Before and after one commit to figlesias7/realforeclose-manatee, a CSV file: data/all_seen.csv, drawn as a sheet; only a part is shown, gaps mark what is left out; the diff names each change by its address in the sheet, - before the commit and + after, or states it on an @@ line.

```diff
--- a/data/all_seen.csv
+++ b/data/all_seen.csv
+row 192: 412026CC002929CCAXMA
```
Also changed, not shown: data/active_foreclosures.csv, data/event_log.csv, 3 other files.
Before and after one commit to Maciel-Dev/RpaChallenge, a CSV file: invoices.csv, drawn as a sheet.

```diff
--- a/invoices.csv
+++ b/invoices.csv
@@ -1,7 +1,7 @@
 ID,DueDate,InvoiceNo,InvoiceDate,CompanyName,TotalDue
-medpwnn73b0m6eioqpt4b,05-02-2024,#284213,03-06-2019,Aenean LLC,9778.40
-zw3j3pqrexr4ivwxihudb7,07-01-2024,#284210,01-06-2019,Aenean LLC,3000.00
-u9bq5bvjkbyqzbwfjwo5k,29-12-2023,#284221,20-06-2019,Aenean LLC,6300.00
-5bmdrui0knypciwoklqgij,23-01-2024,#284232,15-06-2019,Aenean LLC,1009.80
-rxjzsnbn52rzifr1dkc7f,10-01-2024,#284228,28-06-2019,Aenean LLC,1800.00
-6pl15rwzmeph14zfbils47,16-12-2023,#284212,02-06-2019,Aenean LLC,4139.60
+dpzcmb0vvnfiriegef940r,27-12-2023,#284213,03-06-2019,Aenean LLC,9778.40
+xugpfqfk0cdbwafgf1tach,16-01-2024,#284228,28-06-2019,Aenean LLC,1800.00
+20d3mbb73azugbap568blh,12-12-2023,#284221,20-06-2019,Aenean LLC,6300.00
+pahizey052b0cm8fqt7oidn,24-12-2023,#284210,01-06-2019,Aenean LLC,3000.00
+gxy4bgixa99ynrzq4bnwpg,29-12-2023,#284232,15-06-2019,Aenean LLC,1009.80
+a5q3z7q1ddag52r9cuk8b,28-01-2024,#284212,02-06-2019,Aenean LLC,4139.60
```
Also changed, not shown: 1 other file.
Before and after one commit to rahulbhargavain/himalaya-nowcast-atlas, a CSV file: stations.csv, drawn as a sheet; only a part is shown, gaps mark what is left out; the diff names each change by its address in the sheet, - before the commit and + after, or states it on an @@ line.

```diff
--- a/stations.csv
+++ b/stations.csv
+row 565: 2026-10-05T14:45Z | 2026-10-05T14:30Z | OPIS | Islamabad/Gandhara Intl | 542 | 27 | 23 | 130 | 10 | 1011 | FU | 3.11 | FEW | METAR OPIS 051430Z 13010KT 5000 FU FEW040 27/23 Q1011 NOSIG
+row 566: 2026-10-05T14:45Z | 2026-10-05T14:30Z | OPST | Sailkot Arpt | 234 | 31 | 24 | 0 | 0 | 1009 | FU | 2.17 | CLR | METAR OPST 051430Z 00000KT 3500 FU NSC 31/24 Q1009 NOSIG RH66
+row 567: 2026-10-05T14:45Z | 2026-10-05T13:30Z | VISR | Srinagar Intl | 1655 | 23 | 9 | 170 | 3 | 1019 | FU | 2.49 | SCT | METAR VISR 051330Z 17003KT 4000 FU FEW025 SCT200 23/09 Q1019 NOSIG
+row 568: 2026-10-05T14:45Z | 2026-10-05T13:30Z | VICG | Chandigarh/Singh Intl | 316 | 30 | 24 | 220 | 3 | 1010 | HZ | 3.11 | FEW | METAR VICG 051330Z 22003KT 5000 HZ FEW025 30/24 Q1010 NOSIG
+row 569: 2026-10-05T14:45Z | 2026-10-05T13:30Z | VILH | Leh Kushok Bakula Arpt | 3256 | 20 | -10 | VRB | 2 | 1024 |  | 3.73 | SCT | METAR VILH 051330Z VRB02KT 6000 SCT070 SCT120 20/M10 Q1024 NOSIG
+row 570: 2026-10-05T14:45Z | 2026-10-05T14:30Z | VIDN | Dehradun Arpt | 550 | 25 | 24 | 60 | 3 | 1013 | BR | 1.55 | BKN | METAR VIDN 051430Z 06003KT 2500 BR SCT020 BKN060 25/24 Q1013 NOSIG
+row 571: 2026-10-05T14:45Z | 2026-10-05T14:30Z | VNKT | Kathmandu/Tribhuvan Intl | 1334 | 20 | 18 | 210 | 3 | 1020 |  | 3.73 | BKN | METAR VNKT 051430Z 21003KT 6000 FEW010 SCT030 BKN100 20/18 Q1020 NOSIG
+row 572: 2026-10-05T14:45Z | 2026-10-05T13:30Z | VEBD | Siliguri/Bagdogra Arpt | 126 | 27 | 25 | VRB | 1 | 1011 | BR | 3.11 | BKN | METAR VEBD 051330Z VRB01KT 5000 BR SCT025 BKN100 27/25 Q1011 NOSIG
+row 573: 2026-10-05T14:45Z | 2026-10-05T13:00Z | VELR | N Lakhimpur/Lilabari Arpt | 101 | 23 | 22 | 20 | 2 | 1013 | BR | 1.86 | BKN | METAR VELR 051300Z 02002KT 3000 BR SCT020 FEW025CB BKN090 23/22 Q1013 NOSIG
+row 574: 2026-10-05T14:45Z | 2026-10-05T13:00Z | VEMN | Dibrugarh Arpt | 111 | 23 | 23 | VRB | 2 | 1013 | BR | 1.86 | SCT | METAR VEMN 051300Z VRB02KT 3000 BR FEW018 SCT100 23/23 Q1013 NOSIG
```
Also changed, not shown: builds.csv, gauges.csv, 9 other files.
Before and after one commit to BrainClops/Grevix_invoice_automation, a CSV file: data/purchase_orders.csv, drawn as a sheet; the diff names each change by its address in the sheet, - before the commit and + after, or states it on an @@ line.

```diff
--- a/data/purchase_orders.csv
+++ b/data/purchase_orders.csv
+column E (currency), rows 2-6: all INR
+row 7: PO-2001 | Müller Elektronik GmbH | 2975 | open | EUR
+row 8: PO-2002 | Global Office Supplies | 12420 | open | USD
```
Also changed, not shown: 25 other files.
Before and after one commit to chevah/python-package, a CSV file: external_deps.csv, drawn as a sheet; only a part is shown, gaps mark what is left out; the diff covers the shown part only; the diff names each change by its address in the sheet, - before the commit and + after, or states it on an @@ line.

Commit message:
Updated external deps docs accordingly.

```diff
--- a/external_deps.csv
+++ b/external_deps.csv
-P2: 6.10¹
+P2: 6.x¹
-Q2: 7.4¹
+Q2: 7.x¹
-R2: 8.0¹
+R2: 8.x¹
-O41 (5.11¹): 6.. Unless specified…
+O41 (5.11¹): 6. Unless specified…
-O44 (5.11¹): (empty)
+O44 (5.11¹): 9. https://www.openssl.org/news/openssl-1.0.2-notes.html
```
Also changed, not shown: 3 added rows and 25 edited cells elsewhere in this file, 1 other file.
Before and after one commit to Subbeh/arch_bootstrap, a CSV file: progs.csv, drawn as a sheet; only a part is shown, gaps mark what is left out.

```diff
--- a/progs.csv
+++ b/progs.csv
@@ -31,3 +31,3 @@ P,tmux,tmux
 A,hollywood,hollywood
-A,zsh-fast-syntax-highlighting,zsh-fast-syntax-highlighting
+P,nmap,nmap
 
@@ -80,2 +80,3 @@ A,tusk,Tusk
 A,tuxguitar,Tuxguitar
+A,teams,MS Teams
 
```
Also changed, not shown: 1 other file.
------------------------------------------------
WHAT IS NEEDED: Return all of the data above verbatim.

RESULT OF THE TASK:
Before and after one commit to figlesias7/realforeclose-manatee, a CSV file: data/all_seen.csv, drawn as a sheet; only a part is shown, gaps mark what is left out; the diff names each change by its address in the sheet, - before the commit and + after, or states it on an @@ line.

```diff
--- a/data/all_seen.csv
+++ b/data/all_seen.csv
+row 192: 412026CC002929CCAXMA
```
Also changed, not shown: data/active_foreclosures.csv, data/event_log.csv, 3 other files.
Before and after one commit to Maciel-Dev/RpaChallenge, a CSV file: invoices.csv, drawn as a sheet.

```diff
--- a/invoices.csv
+++ b/invoices.csv
@@ -1,7 +1,7 @@
 ID,DueDate,InvoiceNo,InvoiceDate,CompanyName,TotalDue
-medpwnn73b0m6eioqpt4b,05-02-2024,#284213,03-06-2019,Aenean LLC,9778.40
-zw3j3pqrexr4ivwxihudb7,07-01-2024,#284210,01-06-2019,Aenean LLC,3000.00
-u9bq5bvjkbyqzbwfjwo5k,29-12-2023,#284221,20-06-2019,Aenean LLC,6300.00
-5bmdrui0knypciwoklqgij,23-01-2024,#284232,15-06-2019,Aenean LLC,1009.80
-rxjzsnbn52rzifr1dkc7f,10-01-2024,#284228,28-06-2019,Aenean LLC,1800.00
-6pl15rwzmeph14zfbils47,16-12-2023,#284212,02-06-2019,Aenean LLC,4139.60
+dpzcmb0vvnfiriegef940r,27-12-2023,#284213,03-06-2019,Aenean LLC,9778.40
+xugpfqfk0cdbwafgf1tach,16-01-2024,#284228,28-06-2019,Aenean LLC,1800.00
+20d3mbb73azugbap568blh,12-12-2023,#284221,20-06-2019,Aenean LLC,6300.00
+pahizey052b0cm8fqt7oidn,24-12-2023,#284210,01-06-2019,Aenean LLC,3000.00
+gxy4bgixa99ynrzq4bnwpg,29-12-2023,#284232,15-06-2019,Aenean LLC,1009.80
+a5q3z7q1ddag52r9cuk8b,28-01-2024,#284212,02-06-2019,Aenean LLC,4139.60
```
Also changed, not shown: 1 other file.
Before and after one commit to rahulbhargavain/himalaya-nowcast-atlas, a CSV file: stations.csv, drawn as a sheet; only a part is shown, gaps mark what is left out; the diff names each change by its address in the sheet, - before the commit and + after, or states it on an @@ line.

```diff
--- a/stations.csv
+++ b/stations.csv
+row 565: 2026-10-05T14:45Z | 2026-10-05T14:30Z | OPIS | Islamabad/Gandhara Intl | 542 | 27 | 23 | 130 | 10 | 1011 | FU | 3.11 | FEW | METAR OPIS 051430Z 13010KT 5000 FU FEW040 27/23 Q1011 NOSIG
+row 566: 2026-10-05T14:45Z | 2026-10-05T14:30Z | OPST | Sailkot Arpt | 234 | 31 | 24 | 0 | 0 | 1009 | FU | 2.17 | CLR | METAR OPST 051430Z 00000KT 3500 FU NSC 31/24 Q1009 NOSIG RH66
+row 567: 2026-10-05T14:45Z | 2026-10-05T13:30Z | VISR | Srinagar Intl | 1655 | 23 | 9 | 170 | 3 | 1019 | FU | 2.49 | SCT | METAR VISR 051330Z 17003KT 4000 FU FEW025 SCT200 23/09 Q1019 NOSIG
+row 568: 2026-10-05T14:45Z | 2026-10-05T13:30Z | VICG | Chandigarh/Singh Intl | 316 | 30 | 24 | 220 | 3 | 1010 | HZ | 3.11 | FEW | METAR VICG 051330Z 22003KT 5000 HZ FEW025 30/24 Q1010 NOSIG
+row 569: 2026-10-05T14:45Z | 2026-10-05T13:30Z | VILH | Leh Kushok Bakula Arpt | 3256 | 20 | -10 | VRB | 2 | 1024 |  | 3.73 | SCT | METAR VILH 051330Z VRB02KT 6000 SCT070 SCT120 20/M10 Q1024 NOSIG
+row 570: 2026-10-05T14:45Z | 2026-10-05T14:30Z | VIDN | Dehradun Arpt | 550 | 25 | 24 | 60 | 3 | 1013 | BR | 1.55 | BKN | METAR VIDN 051430Z 06003KT 2500 BR SCT020 BKN060 25/24 Q1013 NOSIG
+row 571: 2026-10-05T14:45Z | 2026-10-05T14:30Z | VNKT | Kathmandu/Tribhuvan Intl | 1334 | 20 | 18 | 210 | 3 | 1020 |  | 3.73 | BKN | METAR VNKT 051430Z 21003KT 6000 FEW010 SCT030 BKN100 20/18 Q1020 NOSIG
+row 572: 2026-10-05T14:45Z | 2026-10-05T13:30Z | VEBD | Siliguri/Bagdogra Arpt | 126 | 27 | 25 | VRB | 1 | 1011 | BR | 3.11 | BKN | METAR VEBD 051330Z VRB01KT 5000 BR SCT025 BKN100 27/25 Q1011 NOSIG
+row 573: 2026-10-05T14:45Z | 2026-10-05T13:00Z | VELR | N Lakhimpur/Lilabari Arpt | 101 | 23 | 22 | 20 | 2 | 1013 | BR | 1.86 | BKN | METAR VELR 051300Z 02002KT 3000 BR SCT020 FEW025CB BKN090 23/22 Q1013 NOSIG
+row 574: 2026-10-05T14:45Z | 2026-10-05T13:00Z | VEMN | Dibrugarh Arpt | 111 | 23 | 23 | VRB | 2 | 1013 | BR | 1.86 | SCT | METAR VEMN 051300Z VRB02KT 3000 BR FEW018 SCT100 23/23 Q1013 NOSIG
```
Also changed, not shown: builds.csv, gauges.csv, 9 other files.
Before and after one commit to BrainClops/Grevix_invoice_automation, a CSV file: data/purchase_orders.csv, drawn as a sheet; the diff names each change by its address in the sheet, - before the commit and + after, or states it on an @@ line.

```diff
--- a/data/purchase_orders.csv
+++ b/data/purchase_orders.csv
+column E (currency), rows 2-6: all INR
+row 7: PO-2001 | Müller Elektronik GmbH | 2975 | open | EUR
+row 8: PO-2002 | Global Office Supplies | 12420 | open | USD
```
Also changed, not shown: 25 other files.
Before and after one commit to chevah/python-package, a CSV file: external_deps.csv, drawn as a sheet; only a part is shown, gaps mark what is left out; the diff covers the shown part only; the diff names each change by its address in the sheet, - before the commit and + after, or states it on an @@ line.

Commit message:
Updated external deps docs accordingly.

```diff
--- a/external_deps.csv
+++ b/external_deps.csv
-P2: 6.10¹
+P2: 6.x¹
-Q2: 7.4¹
+Q2: 7.x¹
-R2: 8.0¹
+R2: 8.x¹
-O41 (5.11¹): 6.. Unless specified…
+O41 (5.11¹): 6. Unless specified…
-O44 (5.11¹): (empty)
+O44 (5.11¹): 9. https://www.openssl.org/news/openssl-1.0.2-notes.html
```
Also changed, not shown: 3 added rows and 25 edited cells elsewhere in this file, 1 other file.
Before and after one commit to Subbeh/arch_bootstrap, a CSV file: progs.csv, drawn as a sheet; only a part is shown, gaps mark what is left out.

```diff
--- a/progs.csv
+++ b/progs.csv
@@ -31,3 +31,3 @@ P,tmux,tmux
 A,hollywood,hollywood
-A,zsh-fast-syntax-highlighting,zsh-fast-syntax-highlighting
+P,nmap,nmap
 
@@ -80,2 +80,3 @@ A,tusk,Tusk
 A,tuxguitar,Tuxguitar
+A,teams,MS Teams
 
```
Also changed, not shown: 1 other file.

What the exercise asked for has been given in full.